» PROBLEM DETAILS
State the number of lines in the following data that include the word "homepage", with no other text.

» RECORDED DATA
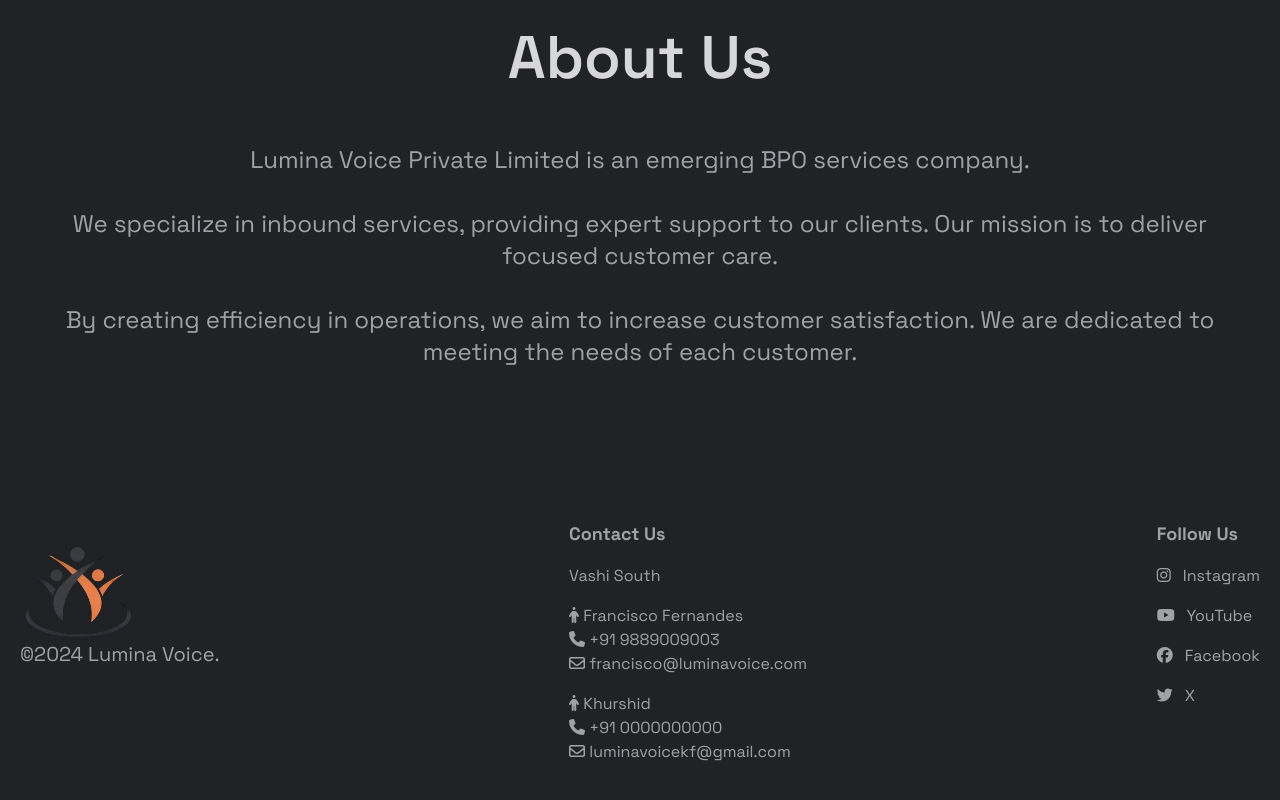
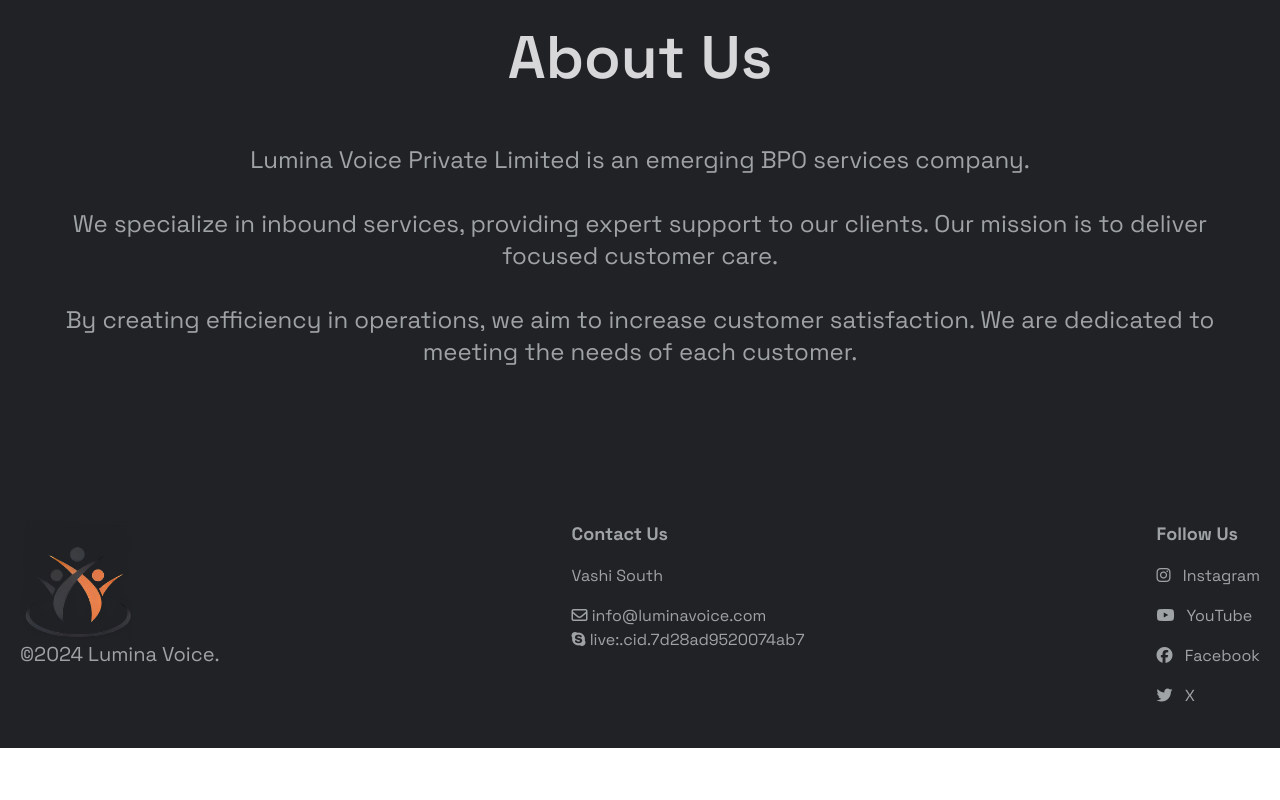
Before and after one commit to ajdjyt/lumina-site, a SvelteKit app: page / in a window 1280 px wide. Shown: the part 1764-2564 px from the top of the page. After the commit the page ends 2512 px from the top, so only its background shows below. Built offline with nearby package versions, Linux system fonts and the light colour scheme.

Commit message:
Change contact section, Remove redundant FAQs nav option

```diff
--- a/src/components/Footer.svelte
+++ b/src/components/Footer.svelte
@@ -7,18 +7,13 @@
 		Facebook: ''
 	};
 
-	let contacts = [
-		{
-			phone: '+91 9889009003',
-			name: 'Francisco Fernandes',
-			email: 'francisco@luminavoice.com'
-		},
-		{
-			phone: '+91 0000000000',
-			name: 'Khurshid',
-			email: 'luminavoicekf@gmail.com'
-		}
-	];
+	// let contacts = [
+	// 	{
+	// 		phone: '+91 9889009003',
+	// 		name: 'Francisco Fernandes',
+	// 		email: 'francisco@luminavoice.com'
+	// 	}
+	// ];
 </script>
 
 <footer>
@@ -37,7 +32,17 @@
 		>
 			<p class="text-base font-bold sm:text-lg">Contact Us</p>
 			<p>Vashi South</p>
-			{#each contacts as contact}
+			<div class="flex flex-col">
+				<div>
+					<i class="fa-regular fa-envelope"></i>
+					info@luminavoice.com
+				</div>
+				<div>
+					<i class="fa-brands fa-skype"></i>
+					live:.cid.7d28ad9520074ab7
+				</div>
+			</div>
+			<!-- {#each contacts as contact}
 				<div class="flex flex-col">
 					<div>
 						<i class="fa-solid fa-person"></i>
@@ -52,7 +57,7 @@
 						{contact.email}
 					</div>
 				</div>
-			{/each}
+			{/each} -->
 		</div>
 		<!-- <div class="flex flex-col gap-4">
 			<p class="text-base font-bold sm:text-lg">Submit a Query</p>
--- a/src/components/Header.svelte
+++ b/src/components/Header.svelte
@@ -37,7 +37,7 @@
 		</button>
 		<nav class="hidden items-center gap-4 md:flex lg:gap-6">
 			<a class="cursor-pointer duration-200 hover:text-acc1" href="#aboutus">About Us</a>
-			<a class="cursor-pointer duration-200 hover:text-acc1" href="#faqs">FAQs</a>
+			<a class="cursor-pointer duration-200 hover:text-acc1" href="#services">Our Services</a>
 			<a href="#contact">
 				<button class="specialBtnDark">Contact Us</button>
 			</a>
```
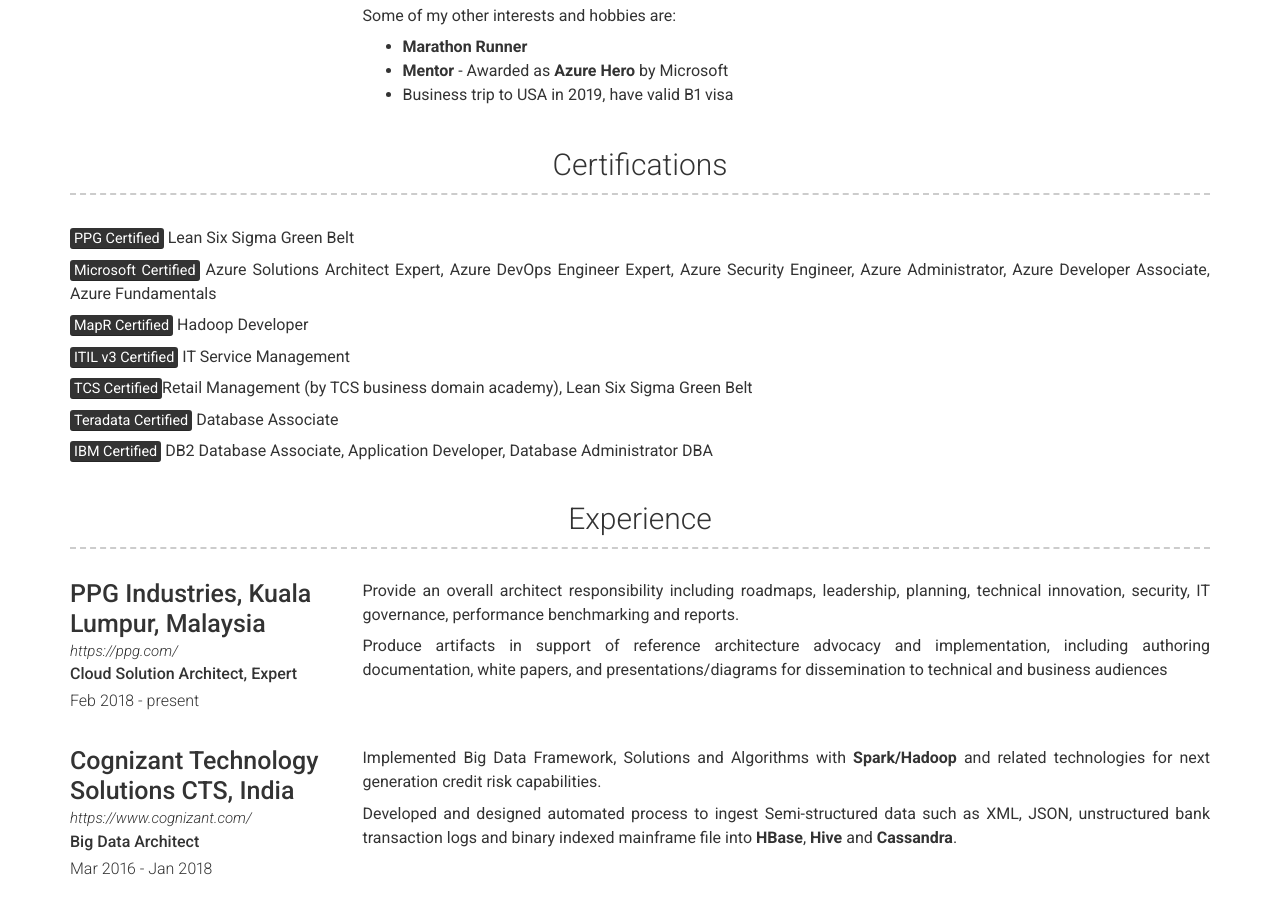
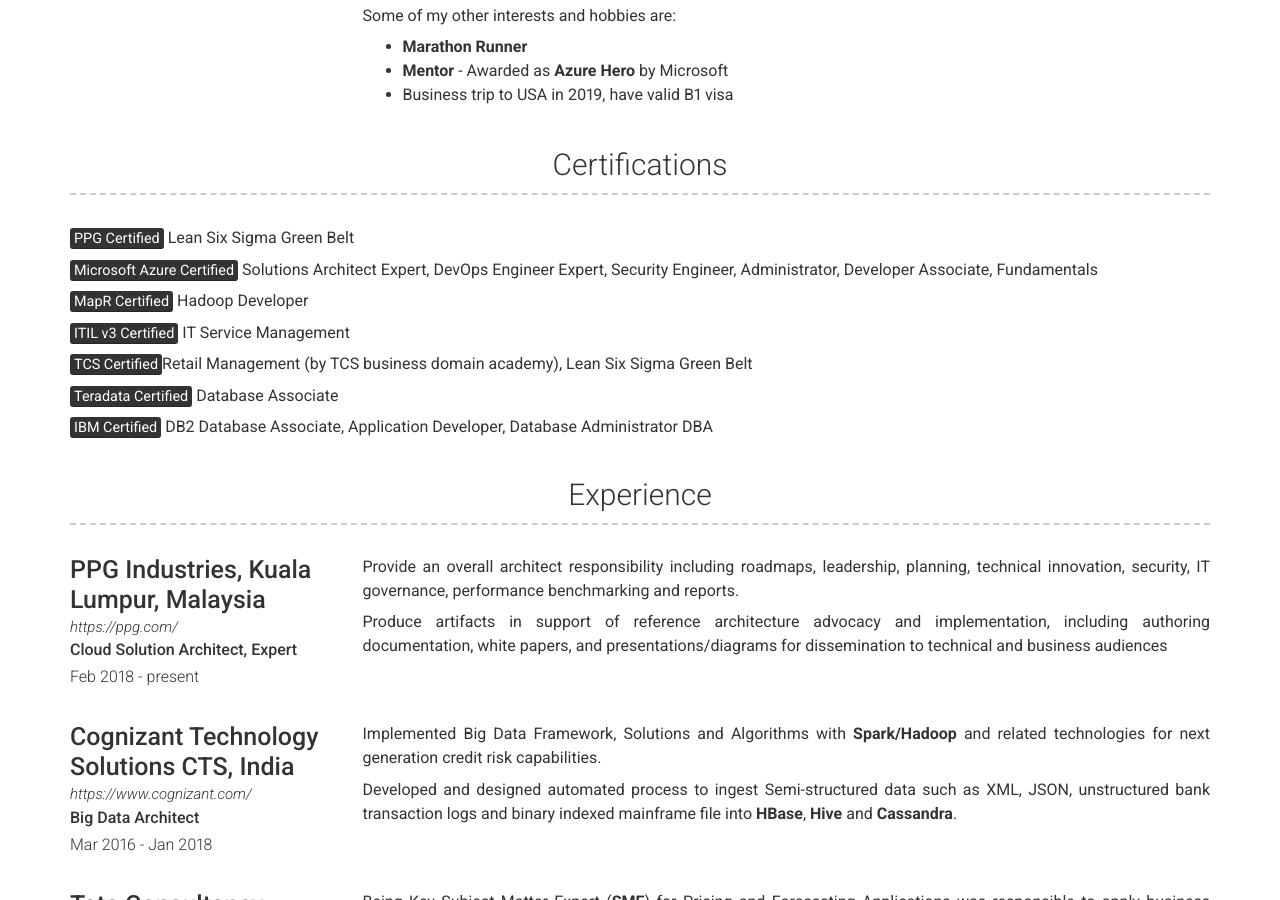
Before and after one commit to mohd-hasnain/mohd-hasnain.github.io, a Jekyll site: the page built from index.md, in a window 1280 px wide and 900 px high, scrolled down 595 px. Built offline with Jekyll 4.4.1, drawn with Linux system fonts in a browser that asks for light colours; nearby versions of some CDN libraries.

Commit message:
Update projects.yml

```diff
--- a/_data/projects.yml
+++ b/_data/projects.yml
@@ -3,7 +3,7 @@
   description: | # this will include new lines to allow paragraphs
       <mark>PPG Certified</mark>  Lean Six Sigma Green Belt
 
-      <mark>Microsoft Certified</mark>  Azure Solutions Architect Expert, Azure DevOps Engineer Expert, Azure Security Engineer, Azure Administrator, Azure Developer Associate, Azure Fundamentals
+      <mark>Microsoft Azure Certified</mark>  Solutions Architect Expert, DevOps Engineer Expert, Security Engineer, Administrator, Developer Associate, Fundamentals
 
       <mark>MapR Certified</mark> Hadoop Developer
 
```
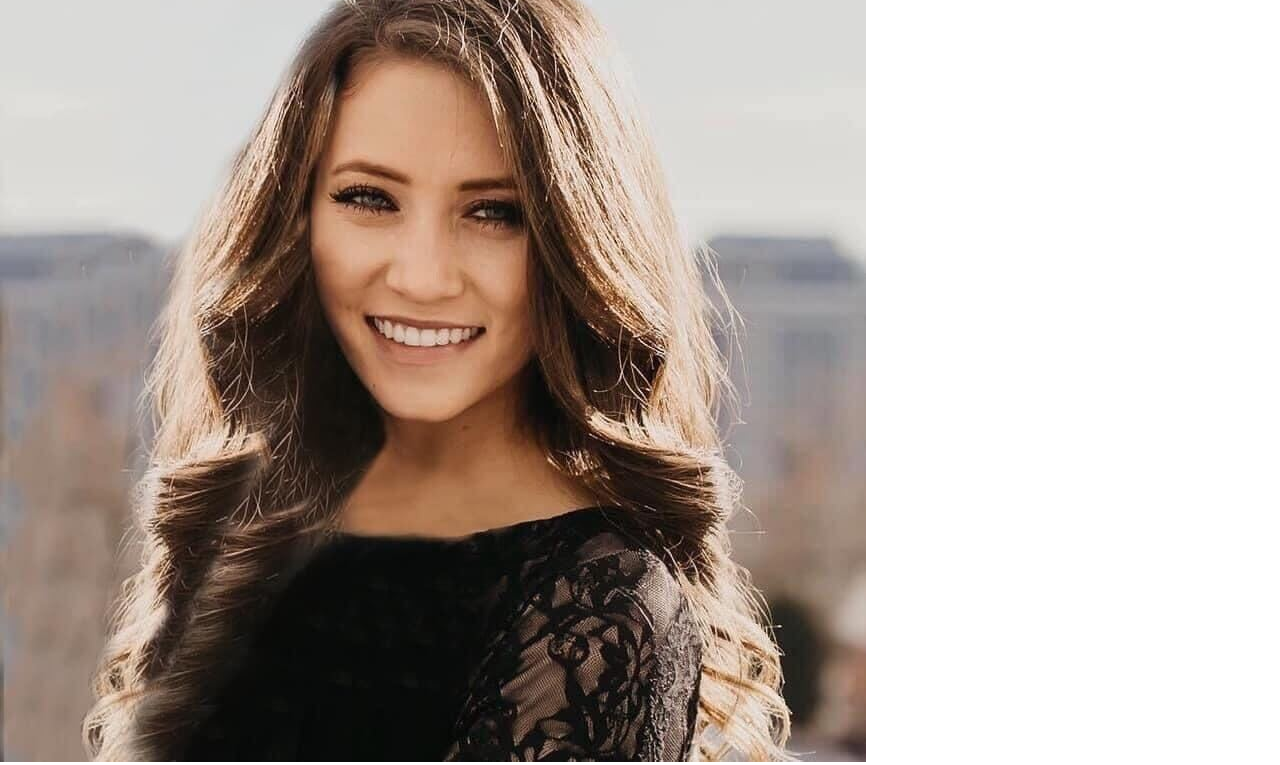
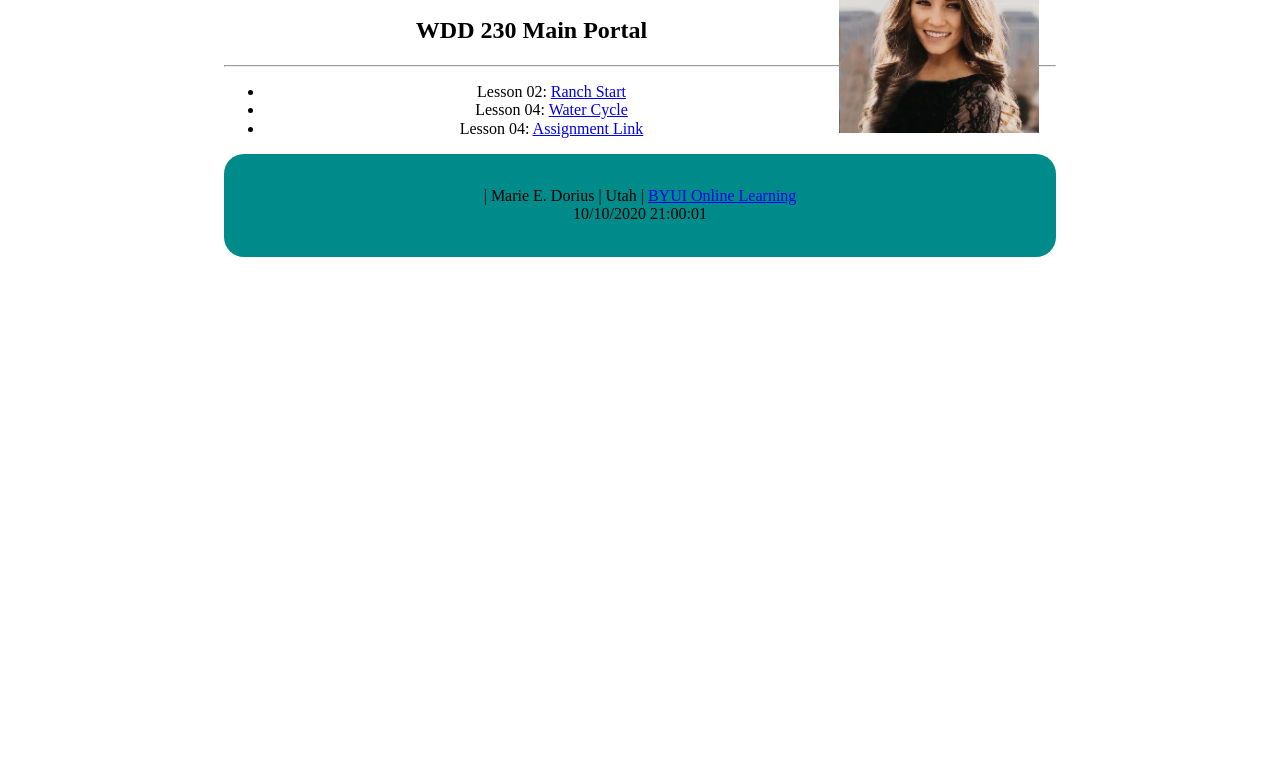
Before and after one commit to marieel12/marieel12.github.io, a plain HTML site: page homepage/index.html in a window 1280 px wide. Shown: the part 104-869 px from the top of the page. After the commit the page ends 800 px from the top, so only its background shows below. Drawn offline with Linux system fonts and the light colour scheme.

Commit message:
homepage push

```diff
--- a/homepage/css/main.css
+++ b/homepage/css/main.css
@@ -0,0 +1,16 @@
+img{
+    width: 200px;
+    float: right;
+}
+
+header, footer {
+    background-color: darkcyan;
+    padding: 17px;
+    border-radius: 20px;
+}
+
+body {
+    width: 65%;
+    margin: auto;
+    text-align: center;
+}
--- a/homepage/index.html
+++ b/homepage/index.html
@@ -11,7 +11,7 @@
     <link rel="stylesheet" href="css/main.css">
 
 </head>
-<body>
+<body onload= "dateUpdate()">
     <header>
         <div class = "student block">
             <img src="images/Image from iOS.jpg" alt=" mariePicture" class = "studentPhoto">
@@ -22,12 +22,13 @@
     <div>
         <h2 class= "mainTitle"> WDD 230 Main Portal</h2>
     </div>
+    <hr>
     <div>
         <ul class = "lessonWeek">
         <li> Lesson 02: <a href ="ranch-start/index.html"> Ranch Start</a></li>
         <li> Lesson 04: <a href ="water_cycle/index.html "> Water Cycle</a></li>
         <li> Lesson 04: <a href =" "> Assignment Link</a></li>
-        <li> Lesson 06: <a href =" "> Assignment Link</a></li>
+
     </ul>
     </div>
 </main>
@@ -37,9 +38,12 @@
             <span id ="currentYear"> </span> | Marie E. Dorius | Utah | <a href = " https://byui.edu/online" target = "blank" > BYUI Online Learning
             </a>
             <br>
-            <span id= "lastUpdate" class= "lastUpdate"></span>
+            <span id= "lastUpdate"></span>
         </p>
     </div>
 </footer>
+<script src= "js/homepage.js">
+
+</script>
 </body>
 </html>
--- /dev/null
+++ b/homepage/js/homepage.js
@@ -0,0 +1,4 @@
+function dateUpdate()
+{var a = document.lastModified;
+document.getElementById("lastUpdate").innerHTML=a;
+}
```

» WRITTEN ANSWER
8